**WHAT IS REQUIRED:** Go through the listing below and return every line exactly.

**RECORD SET:**
==============================

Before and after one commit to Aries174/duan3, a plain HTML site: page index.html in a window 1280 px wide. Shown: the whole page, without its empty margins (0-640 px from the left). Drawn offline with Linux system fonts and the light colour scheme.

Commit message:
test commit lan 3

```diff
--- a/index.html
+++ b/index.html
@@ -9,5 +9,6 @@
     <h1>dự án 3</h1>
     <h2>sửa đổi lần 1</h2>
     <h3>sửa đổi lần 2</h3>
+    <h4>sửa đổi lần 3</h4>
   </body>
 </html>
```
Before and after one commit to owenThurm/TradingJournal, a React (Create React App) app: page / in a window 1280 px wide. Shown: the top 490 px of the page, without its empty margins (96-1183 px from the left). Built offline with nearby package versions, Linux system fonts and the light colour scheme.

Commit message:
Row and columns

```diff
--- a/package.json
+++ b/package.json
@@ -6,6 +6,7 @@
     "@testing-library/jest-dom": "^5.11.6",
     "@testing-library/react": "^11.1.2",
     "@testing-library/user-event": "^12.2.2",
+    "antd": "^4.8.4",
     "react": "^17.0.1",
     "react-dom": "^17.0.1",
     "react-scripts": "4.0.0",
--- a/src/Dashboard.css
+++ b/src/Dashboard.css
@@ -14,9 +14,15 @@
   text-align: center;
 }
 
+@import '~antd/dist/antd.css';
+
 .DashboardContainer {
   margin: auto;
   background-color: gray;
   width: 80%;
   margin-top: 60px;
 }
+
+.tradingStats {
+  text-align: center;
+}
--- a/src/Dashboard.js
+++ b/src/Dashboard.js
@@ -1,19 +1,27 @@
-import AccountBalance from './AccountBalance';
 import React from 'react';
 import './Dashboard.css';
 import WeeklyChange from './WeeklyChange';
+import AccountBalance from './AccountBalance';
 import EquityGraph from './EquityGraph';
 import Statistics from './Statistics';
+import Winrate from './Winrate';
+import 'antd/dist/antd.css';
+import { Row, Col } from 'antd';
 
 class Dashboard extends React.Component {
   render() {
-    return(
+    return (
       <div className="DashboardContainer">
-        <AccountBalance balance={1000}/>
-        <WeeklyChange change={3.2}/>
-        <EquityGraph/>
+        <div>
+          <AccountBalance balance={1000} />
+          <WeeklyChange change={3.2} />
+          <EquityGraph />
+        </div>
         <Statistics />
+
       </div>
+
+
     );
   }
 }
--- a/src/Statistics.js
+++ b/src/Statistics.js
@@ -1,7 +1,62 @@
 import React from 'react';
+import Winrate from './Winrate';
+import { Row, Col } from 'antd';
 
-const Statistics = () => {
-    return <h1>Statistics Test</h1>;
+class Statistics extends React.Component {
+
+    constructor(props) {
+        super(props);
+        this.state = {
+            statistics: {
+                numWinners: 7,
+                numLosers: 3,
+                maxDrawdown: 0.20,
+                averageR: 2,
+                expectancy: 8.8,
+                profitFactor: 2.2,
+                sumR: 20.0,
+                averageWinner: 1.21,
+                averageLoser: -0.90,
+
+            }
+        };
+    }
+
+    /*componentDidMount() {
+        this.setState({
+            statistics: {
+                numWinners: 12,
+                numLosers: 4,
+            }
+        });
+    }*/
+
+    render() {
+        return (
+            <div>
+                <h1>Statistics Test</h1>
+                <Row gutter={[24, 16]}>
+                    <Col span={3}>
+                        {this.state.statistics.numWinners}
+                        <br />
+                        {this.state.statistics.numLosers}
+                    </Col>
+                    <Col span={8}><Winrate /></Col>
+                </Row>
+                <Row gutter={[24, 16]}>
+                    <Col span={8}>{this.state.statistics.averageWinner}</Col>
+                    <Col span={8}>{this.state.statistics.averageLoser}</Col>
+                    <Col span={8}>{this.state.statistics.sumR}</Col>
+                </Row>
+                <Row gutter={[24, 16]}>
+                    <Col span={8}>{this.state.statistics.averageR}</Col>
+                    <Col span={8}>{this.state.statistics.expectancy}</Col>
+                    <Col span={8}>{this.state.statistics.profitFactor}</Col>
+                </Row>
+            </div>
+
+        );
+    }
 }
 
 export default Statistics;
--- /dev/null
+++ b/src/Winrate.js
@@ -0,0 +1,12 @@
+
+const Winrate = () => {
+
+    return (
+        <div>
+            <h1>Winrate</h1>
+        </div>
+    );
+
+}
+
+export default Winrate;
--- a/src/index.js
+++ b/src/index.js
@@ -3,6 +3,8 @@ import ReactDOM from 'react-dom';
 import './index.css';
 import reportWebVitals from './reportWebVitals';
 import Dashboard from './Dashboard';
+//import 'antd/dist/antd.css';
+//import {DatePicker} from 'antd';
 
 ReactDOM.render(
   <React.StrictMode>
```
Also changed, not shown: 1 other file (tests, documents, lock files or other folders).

==============================

**TASK SOLUTION:**
Before and after one commit to Aries174/duan3, a plain HTML site: page index.html in a window 1280 px wide. Shown: the whole page, without its empty margins (0-640 px from the left). Drawn offline with Linux system fonts and the light colour scheme.

Commit message:
test commit lan 3

```diff
--- a/index.html
+++ b/index.html
@@ -9,5 +9,6 @@
     <h1>dự án 3</h1>
     <h2>sửa đổi lần 1</h2>
     <h3>sửa đổi lần 2</h3>
+    <h4>sửa đổi lần 3</h4>
   </body>
 </html>
```
Before and after one commit to owenThurm/TradingJournal, a React (Create React App) app: page / in a window 1280 px wide. Shown: the top 490 px of the page, without its empty margins (96-1183 px from the left). Built offline with nearby package versions, Linux system fonts and the light colour scheme.

Commit message:
Row and columns

```diff
--- a/package.json
+++ b/package.json
@@ -6,6 +6,7 @@
     "@testing-library/jest-dom": "^5.11.6",
     "@testing-library/react": "^11.1.2",
     "@testing-library/user-event": "^12.2.2",
+    "antd": "^4.8.4",
     "react": "^17.0.1",
     "react-dom": "^17.0.1",
     "react-scripts": "4.0.0",
--- a/src/Dashboard.css
+++ b/src/Dashboard.css
@@ -14,9 +14,15 @@
   text-align: center;
 }
 
+@import '~antd/dist/antd.css';
+
 .DashboardContainer {
   margin: auto;
   background-color: gray;
   width: 80%;
   margin-top: 60px;
 }
+
+.tradingStats {
+  text-align: center;
+}
--- a/src/Dashboard.js
+++ b/src/Dashboard.js
@@ -1,19 +1,27 @@
-import AccountBalance from './AccountBalance';
 import React from 'react';
 import './Dashboard.css';
 import WeeklyChange from './WeeklyChange';
+import AccountBalance from './AccountBalance';
 import EquityGraph from './EquityGraph';
 import Statistics from './Statistics';
+import Winrate from './Winrate';
+import 'antd/dist/antd.css';
+import { Row, Col } from 'antd';
 
 class Dashboard extends React.Component {
   render() {
-    return(
+    return (
       <div className="DashboardContainer">
-        <AccountBalance balance={1000}/>
-        <WeeklyChange change={3.2}/>
-        <EquityGraph/>
+        <div>
+          <AccountBalance balance={1000} />
+          <WeeklyChange change={3.2} />
+          <EquityGraph />
+        </div>
         <Statistics />
+
       </div>
+
+
     );
   }
 }
--- a/src/Statistics.js
+++ b/src/Statistics.js
@@ -1,7 +1,62 @@
 import React from 'react';
+import Winrate from './Winrate';
+import { Row, Col } from 'antd';
 
-const Statistics = () => {
-    return <h1>Statistics Test</h1>;
+class Statistics extends React.Component {
+
+    constructor(props) {
+        super(props);
+        this.state = {
+            statistics: {
+                numWinners: 7,
+                numLosers: 3,
+                maxDrawdown: 0.20,
+                averageR: 2,
+                expectancy: 8.8,
+                profitFactor: 2.2,
+                sumR: 20.0,
+                averageWinner: 1.21,
+                averageLoser: -0.90,
+
+            }
+        };
+    }
+
+    /*componentDidMount() {
+        this.setState({
+            statistics: {
+                numWinners: 12,
+                numLosers: 4,
+            }
+        });
+    }*/
+
+    render() {
+        return (
+            <div>
+                <h1>Statistics Test</h1>
+                <Row gutter={[24, 16]}>
+                    <Col span={3}>
+                        {this.state.statistics.numWinners}
+                        <br />
+                        {this.state.statistics.numLosers}
+                    </Col>
+                    <Col span={8}><Winrate /></Col>
+                </Row>
+                <Row gutter={[24, 16]}>
+                    <Col span={8}>{this.state.statistics.averageWinner}</Col>
+                    <Col span={8}>{this.state.statistics.averageLoser}</Col>
+                    <Col span={8}>{this.state.statistics.sumR}</Col>
+                </Row>
+                <Row gutter={[24, 16]}>
+                    <Col span={8}>{this.state.statistics.averageR}</Col>
+                    <Col span={8}>{this.state.statistics.expectancy}</Col>
+                    <Col span={8}>{this.state.statistics.profitFactor}</Col>
+                </Row>
+            </div>
+
+        );
+    }
 }
 
 export default Statistics;
--- /dev/null
+++ b/src/Winrate.js
@@ -0,0 +1,12 @@
+
+const Winrate = () => {
+
+    return (
+        <div>
+            <h1>Winrate</h1>
+        </div>
+    );
+
+}
+
+export default Winrate;
--- a/src/index.js
+++ b/src/index.js
@@ -3,6 +3,8 @@ import ReactDOM from 'react-dom';
 import './index.css';
 import reportWebVitals from './reportWebVitals';
 import Dashboard from './Dashboard';
+//import 'antd/dist/antd.css';
+//import {DatePicker} from 'antd';
 
 ReactDOM.render(
   <React.StrictMode>
```
Also changed, not shown: 1 other file (tests, documents, lock files or other folders).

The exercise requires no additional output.